-- The data --
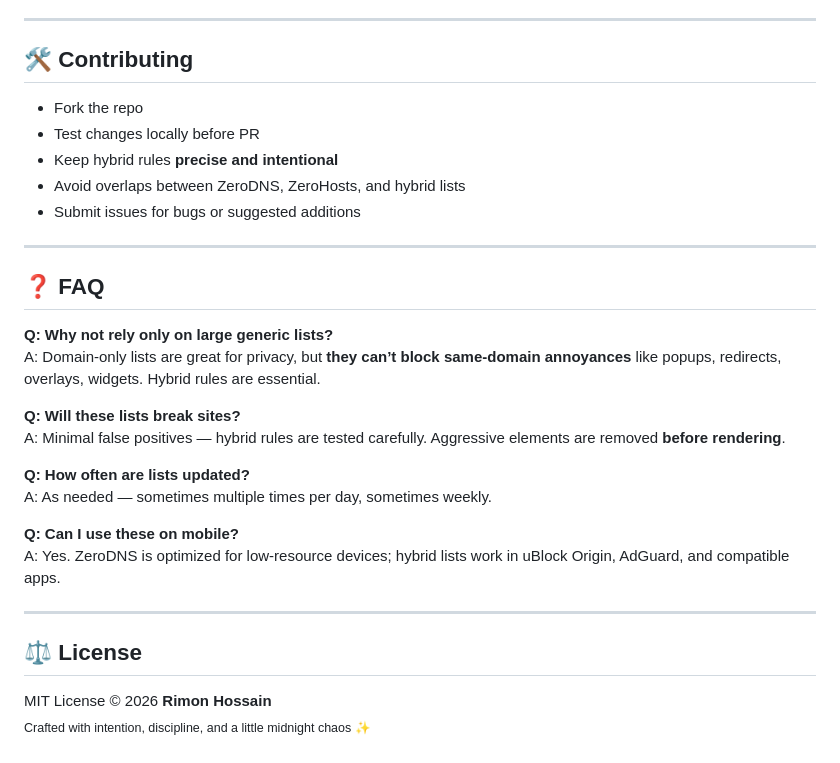
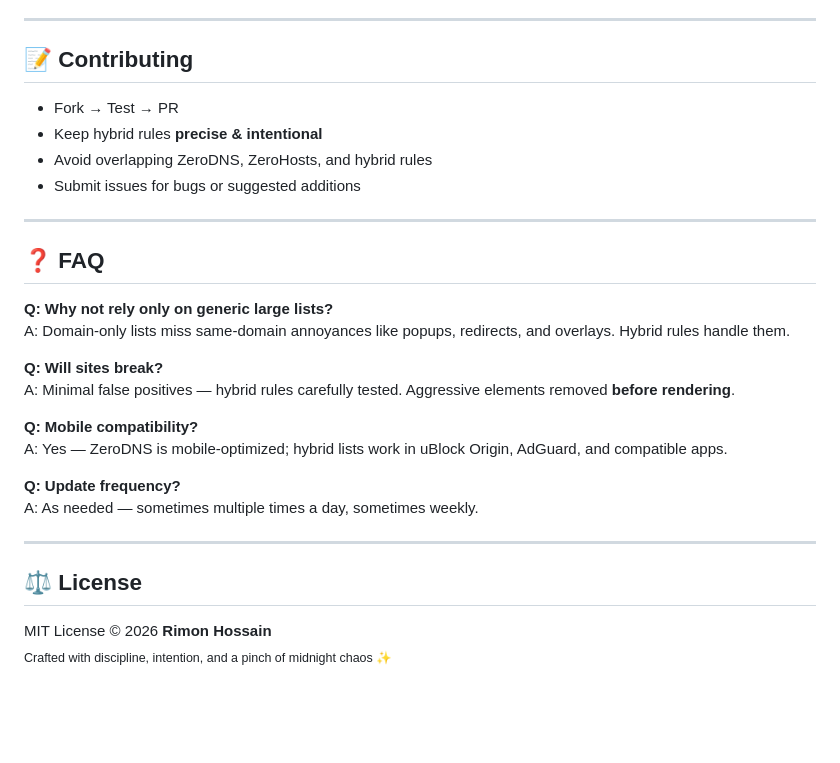
Before and after one commit to rimon3134/Filters, a Markdown page: README.md, the part around one of its changes. Drawn GitHub-style; blank space fills up the shorter version.

```diff
--- a/README.md
+++ b/README.md
@@ -158,31 +99,30 @@ Browsers are one layer — the OS is deeper. System-level filtering blocks:
 
 ---
 
-## 🛠️ Contributing
-- Fork the repo
-- Test changes locally before PR
-- Keep hybrid rules **precise and intentional**
-- Avoid overlaps between ZeroDNS, ZeroHosts, and hybrid lists
+## 📝 Contributing
+- Fork → Test → PR
+- Keep hybrid rules **precise & intentional**
+- Avoid overlapping ZeroDNS, ZeroHosts, and hybrid rules
 - Submit issues for bugs or suggested additions
 
 ---
 
 ## ❓ FAQ
 
-**Q: Why not rely only on large generic lists?**
-A: Domain-only lists are great for privacy, but **they can’t block same-domain annoyances** like popups, redirects, overlays, widgets. Hybrid rules are essential.
+**Q: Why not rely only on generic large lists?**
+A: Domain-only lists miss same-domain annoyances like popups, redirects, and overlays. Hybrid rules handle them.
 
-**Q: Will these lists break sites?**
-A: Minimal false positives — hybrid rules are tested carefully. Aggressive elements are removed **before rendering**.
+**Q: Will sites break?**
+A: Minimal false positives — hybrid rules carefully tested. Aggressive elements removed **before rendering**.
 
-**Q: How often are lists updated?**
-A: As needed — sometimes multiple times per day, sometimes weekly.
+**Q: Mobile compatibility?**
+A: Yes — ZeroDNS is mobile-optimized; hybrid lists work in uBlock Origin, AdGuard, and compatible apps.
 
-**Q: Can I use these on mobile?**
-A: Yes. ZeroDNS is optimized for low-resource devices; hybrid lists work in uBlock Origin, AdGuard, and compatible apps.
+**Q: Update frequency?**
+A: As needed — sometimes multiple times a day, sometimes weekly.
 
 ---
 
 ## ⚖️ License
 MIT License © 2026 **Rimon Hossain**
-<sub>Crafted with intention, discipline, and a little midnight chaos ✨</sub>
+<sub>Crafted with discipline, intention, and a pinch of midnight chaos ✨</sub>
```
Also changed, not shown: other parts of README.md (+56 -115 lines).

-- Exercise requirements --
Reproduce, word for word, everything in the listing above except the pictures.

-- Reply --
Before and after one commit to rimon3134/Filters, a Markdown page: README.md, the part around one of its changes. Drawn GitHub-style; blank space fills up the shorter version.

```diff
--- a/README.md
+++ b/README.md
@@ -158,31 +99,30 @@ Browsers are one layer — the OS is deeper. System-level filtering blocks:
 
 ---
 
-## 🛠️ Contributing
-- Fork the repo
-- Test changes locally before PR
-- Keep hybrid rules **precise and intentional**
-- Avoid overlaps between ZeroDNS, ZeroHosts, and hybrid lists
+## 📝 Contributing
+- Fork → Test → PR
+- Keep hybrid rules **precise & intentional**
+- Avoid overlapping ZeroDNS, ZeroHosts, and hybrid rules
 - Submit issues for bugs or suggested additions
 
 ---
 
 ## ❓ FAQ
 
-**Q: Why not rely only on large generic lists?**
-A: Domain-only lists are great for privacy, but **they can’t block same-domain annoyances** like popups, redirects, overlays, widgets. Hybrid rules are essential.
+**Q: Why not rely only on generic large lists?**
+A: Domain-only lists miss same-domain annoyances like popups, redirects, and overlays. Hybrid rules handle them.
 
-**Q: Will these lists break sites?**
-A: Minimal false positives — hybrid rules are tested carefully. Aggressive elements are removed **before rendering**.
+**Q: Will sites break?**
+A: Minimal false positives — hybrid rules carefully tested. Aggressive elements removed **before rendering**.
 
-**Q: How often are lists updated?**
-A: As needed — sometimes multiple times per day, sometimes weekly.
+**Q: Mobile compatibility?**
+A: Yes — ZeroDNS is mobile-optimized; hybrid lists work in uBlock Origin, AdGuard, and compatible apps.
 
-**Q: Can I use these on mobile?**
-A: Yes. ZeroDNS is optimized for low-resource devices; hybrid lists work in uBlock Origin, AdGuard, and compatible apps.
+**Q: Update frequency?**
+A: As needed — sometimes multiple times a day, sometimes weekly.
 
 ---
 
 ## ⚖️ License
 MIT License © 2026 **Rimon Hossain**
-<sub>Crafted with intention, discipline, and a little midnight chaos ✨</sub>
+<sub>Crafted with discipline, intention, and a pinch of midnight chaos ✨</sub>
```
Also changed, not shown: other parts of README.md (+56 -115 lines).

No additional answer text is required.